See tthe video: https://selfassemblylab.mit.edu/4d-printing/2018/1/5/oq15p04kjd3a6t6iylyst1q3yocwwb
According to an MIT article, 4D printing could have the potential to transform manufacturing and supply chains. That’s quite a bold statement.
So what is 4D printing? It’s a technology labeled as complex, but simply put, 4D printing is made using additive 3D printing technology using materials with different properties. Some of the materials are rigid and some ‘flexible’, so that can they can change when exposed to a planned-on external stimulus. This stimulus could be one that could adjust to fluctuations in temperature, water flow, and/or pressure. Pipe failure prevention and self-healing pipes are two examples an MIT article cites.
The video shows a 4D object that self-assembles when exposed to a liquid. Imagine applications where an object can adapt in a controlled manner when an anticipated situation develops, or adapt to a change in environment. 4D printed bio-compatible materials as another example, could have great value in medicine.

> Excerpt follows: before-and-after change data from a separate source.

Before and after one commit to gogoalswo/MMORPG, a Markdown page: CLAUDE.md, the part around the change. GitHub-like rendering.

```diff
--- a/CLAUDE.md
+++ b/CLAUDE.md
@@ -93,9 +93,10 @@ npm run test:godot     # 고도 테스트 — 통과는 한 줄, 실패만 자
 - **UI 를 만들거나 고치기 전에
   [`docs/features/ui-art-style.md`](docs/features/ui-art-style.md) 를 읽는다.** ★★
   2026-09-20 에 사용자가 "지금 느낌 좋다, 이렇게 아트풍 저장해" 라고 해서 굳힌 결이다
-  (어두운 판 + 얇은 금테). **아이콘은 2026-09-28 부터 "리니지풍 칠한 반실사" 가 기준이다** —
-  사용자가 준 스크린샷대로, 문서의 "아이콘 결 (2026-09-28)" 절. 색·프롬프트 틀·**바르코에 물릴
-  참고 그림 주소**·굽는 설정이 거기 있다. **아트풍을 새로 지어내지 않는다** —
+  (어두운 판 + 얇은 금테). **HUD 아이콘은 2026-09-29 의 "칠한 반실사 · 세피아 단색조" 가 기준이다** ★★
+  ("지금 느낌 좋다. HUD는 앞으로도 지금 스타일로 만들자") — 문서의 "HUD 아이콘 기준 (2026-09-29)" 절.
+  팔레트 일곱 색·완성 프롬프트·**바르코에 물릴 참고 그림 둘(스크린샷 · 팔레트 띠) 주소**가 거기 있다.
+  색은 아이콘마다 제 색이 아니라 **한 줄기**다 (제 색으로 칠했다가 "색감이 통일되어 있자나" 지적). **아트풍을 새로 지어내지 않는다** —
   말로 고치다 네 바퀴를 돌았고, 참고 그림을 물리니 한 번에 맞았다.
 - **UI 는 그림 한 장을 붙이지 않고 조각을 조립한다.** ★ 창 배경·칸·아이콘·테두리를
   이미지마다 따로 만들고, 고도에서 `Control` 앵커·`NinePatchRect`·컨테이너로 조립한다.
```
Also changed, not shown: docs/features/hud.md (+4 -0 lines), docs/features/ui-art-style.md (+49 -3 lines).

MIT article authors describe a couple more examples, “valves manufactured using hydrogel material, for example, were able to close automatically when the liquid flowing through them went above a threshold temperature, allowing for the control of water flow. 4D-printed pipes could also theoretically change their diameter according to flow volume or make other physical adaptations based on environmental criteria. In cases where normal pipes would break or crack due to increased flow, 4D-printed pipes could thus potentially adjust their size, leading to savings in maintenance, operating, and replacement costs as well.”